The bug in the video editing software was first brought to light by multiple users on the Adobe support forums. Those reports have since been corroborated by various media outlets and Twitter users.
According to those reports, Adobe Premiere Pro will suddenly cause a loud, distorted sound to play through a MacBook Pro’s speakers. That sound, besides being incredibly surprising and frightening, can apparently cause permanent damage to the speakers.
Several users reported that their speakers appeared blown or unusually quiet after the bug. At least one user wrote that their MacBook Pro speakers were “unusable.”
Although it isn’t clear what exactly is causing the issue, it appears that the bug occurred when users were the editing audio settings of a video clip. The bug is seemingly present in both versions 13.0.1 and 13.0.2 of Premiere Pro CC for Mac.
Presently, the issue doesn’t appear to be incredibly widespread. The Adobe support forum post contains about a dozen reports stretching from November 2018 to January.
But if you’re an Adobe Premiere user, you may want to exercise caution until there’s a fix for the bug.
As far as preventative measures, you can simply avoid attempting to edit audio settings until the issue is resolved. That’s a bit inconvenient, of course.
Apparently, an Adobe representative advised users to make sure that their microphone was off when using said audio tools. That can be done by navigating to Preferences > Audio Hardware > Default Input and setting the option to No Input.
That advice is aimed at preventing a feedback loop. But the fact that 2018 15-inch MacBook Pro models are primarily affected may be evidence that a feedback loop is not the issue.
Worse still, the damage to a machine is pretty expensive to fix.
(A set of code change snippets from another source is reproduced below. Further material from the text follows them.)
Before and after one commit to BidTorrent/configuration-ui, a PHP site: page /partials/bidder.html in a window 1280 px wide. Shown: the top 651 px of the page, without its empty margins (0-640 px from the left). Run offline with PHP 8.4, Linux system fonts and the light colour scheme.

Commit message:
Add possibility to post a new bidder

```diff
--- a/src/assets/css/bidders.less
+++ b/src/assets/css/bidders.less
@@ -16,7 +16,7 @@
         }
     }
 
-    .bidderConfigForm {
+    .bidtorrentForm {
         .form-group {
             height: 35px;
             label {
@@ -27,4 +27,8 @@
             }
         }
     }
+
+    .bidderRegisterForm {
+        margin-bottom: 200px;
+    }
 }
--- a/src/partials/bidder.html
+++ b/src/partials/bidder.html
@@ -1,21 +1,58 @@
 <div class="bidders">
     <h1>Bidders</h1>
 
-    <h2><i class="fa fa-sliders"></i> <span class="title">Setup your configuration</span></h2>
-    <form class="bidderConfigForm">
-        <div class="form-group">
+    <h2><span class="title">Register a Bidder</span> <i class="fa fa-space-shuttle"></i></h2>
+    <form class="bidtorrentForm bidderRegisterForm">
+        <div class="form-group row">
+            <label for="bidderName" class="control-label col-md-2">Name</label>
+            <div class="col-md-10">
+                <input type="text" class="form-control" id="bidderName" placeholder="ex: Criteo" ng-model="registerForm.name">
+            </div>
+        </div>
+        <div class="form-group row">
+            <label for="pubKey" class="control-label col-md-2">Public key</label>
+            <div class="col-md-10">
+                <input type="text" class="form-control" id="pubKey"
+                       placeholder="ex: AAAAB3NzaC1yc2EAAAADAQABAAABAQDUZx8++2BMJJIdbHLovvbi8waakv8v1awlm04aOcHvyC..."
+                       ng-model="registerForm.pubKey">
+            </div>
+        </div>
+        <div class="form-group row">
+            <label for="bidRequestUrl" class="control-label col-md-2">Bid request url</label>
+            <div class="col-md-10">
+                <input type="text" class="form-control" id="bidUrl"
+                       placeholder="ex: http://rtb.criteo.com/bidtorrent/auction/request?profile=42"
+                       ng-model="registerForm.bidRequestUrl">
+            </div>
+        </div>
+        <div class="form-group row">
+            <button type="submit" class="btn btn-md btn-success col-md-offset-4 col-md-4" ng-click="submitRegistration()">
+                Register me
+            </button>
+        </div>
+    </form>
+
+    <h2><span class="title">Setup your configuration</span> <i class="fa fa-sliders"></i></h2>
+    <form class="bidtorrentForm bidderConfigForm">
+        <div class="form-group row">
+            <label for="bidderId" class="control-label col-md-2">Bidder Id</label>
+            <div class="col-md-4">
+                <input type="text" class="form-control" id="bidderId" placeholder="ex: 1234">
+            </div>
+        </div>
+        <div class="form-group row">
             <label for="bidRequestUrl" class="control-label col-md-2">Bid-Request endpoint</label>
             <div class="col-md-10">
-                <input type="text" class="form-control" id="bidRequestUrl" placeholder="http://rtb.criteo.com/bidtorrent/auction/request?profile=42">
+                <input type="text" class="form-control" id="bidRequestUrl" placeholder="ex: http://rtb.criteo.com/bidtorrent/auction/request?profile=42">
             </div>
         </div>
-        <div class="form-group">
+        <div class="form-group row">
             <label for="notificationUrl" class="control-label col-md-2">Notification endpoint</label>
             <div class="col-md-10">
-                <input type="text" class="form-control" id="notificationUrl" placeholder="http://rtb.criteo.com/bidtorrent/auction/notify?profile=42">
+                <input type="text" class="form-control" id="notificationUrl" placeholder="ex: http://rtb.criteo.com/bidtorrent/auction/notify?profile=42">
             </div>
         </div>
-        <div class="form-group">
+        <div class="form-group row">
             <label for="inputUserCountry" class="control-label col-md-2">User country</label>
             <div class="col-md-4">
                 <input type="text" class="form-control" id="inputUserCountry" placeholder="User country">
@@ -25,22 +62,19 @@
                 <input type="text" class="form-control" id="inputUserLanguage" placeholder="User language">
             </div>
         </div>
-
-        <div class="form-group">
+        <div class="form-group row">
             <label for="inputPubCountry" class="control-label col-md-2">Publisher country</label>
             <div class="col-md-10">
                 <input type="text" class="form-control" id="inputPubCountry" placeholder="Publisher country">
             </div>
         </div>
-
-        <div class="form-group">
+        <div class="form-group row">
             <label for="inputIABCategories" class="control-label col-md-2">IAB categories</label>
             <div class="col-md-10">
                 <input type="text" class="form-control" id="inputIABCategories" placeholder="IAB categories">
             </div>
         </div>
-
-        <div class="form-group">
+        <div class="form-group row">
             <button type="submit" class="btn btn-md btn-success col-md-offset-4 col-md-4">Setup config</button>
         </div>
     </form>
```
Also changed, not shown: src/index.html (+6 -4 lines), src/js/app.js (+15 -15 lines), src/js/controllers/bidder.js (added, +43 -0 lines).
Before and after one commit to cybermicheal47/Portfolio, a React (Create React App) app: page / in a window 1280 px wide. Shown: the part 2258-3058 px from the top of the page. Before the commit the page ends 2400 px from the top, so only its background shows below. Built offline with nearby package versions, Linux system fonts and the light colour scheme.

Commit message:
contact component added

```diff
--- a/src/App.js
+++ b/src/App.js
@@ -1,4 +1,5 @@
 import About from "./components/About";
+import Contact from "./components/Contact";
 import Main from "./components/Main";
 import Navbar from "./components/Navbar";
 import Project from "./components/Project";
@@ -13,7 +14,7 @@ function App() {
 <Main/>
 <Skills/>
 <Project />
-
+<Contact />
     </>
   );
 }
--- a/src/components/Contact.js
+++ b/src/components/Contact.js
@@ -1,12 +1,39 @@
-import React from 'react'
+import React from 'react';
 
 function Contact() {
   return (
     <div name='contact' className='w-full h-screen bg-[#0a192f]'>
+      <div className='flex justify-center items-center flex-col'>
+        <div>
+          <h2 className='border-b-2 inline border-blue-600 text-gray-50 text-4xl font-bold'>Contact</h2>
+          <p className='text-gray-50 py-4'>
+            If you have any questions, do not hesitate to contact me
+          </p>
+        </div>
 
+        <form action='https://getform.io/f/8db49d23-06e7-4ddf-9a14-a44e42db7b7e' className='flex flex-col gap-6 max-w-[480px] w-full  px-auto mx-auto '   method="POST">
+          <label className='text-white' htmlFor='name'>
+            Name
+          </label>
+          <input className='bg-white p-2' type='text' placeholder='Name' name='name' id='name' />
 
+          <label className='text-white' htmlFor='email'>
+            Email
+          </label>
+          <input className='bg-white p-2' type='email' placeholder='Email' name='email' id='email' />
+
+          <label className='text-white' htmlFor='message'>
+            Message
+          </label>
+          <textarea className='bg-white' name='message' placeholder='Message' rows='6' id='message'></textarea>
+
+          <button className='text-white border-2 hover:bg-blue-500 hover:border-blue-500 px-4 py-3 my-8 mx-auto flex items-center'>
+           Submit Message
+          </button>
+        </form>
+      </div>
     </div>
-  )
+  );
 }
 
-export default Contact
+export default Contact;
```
A MacRumors tipster told the outlet that a Genius Bar representative gave him a $600 repair quote to fix the blown speakers. The price is high because the repairs require that a MacBook Pro’s entire top case assembly to be swapped for a new one.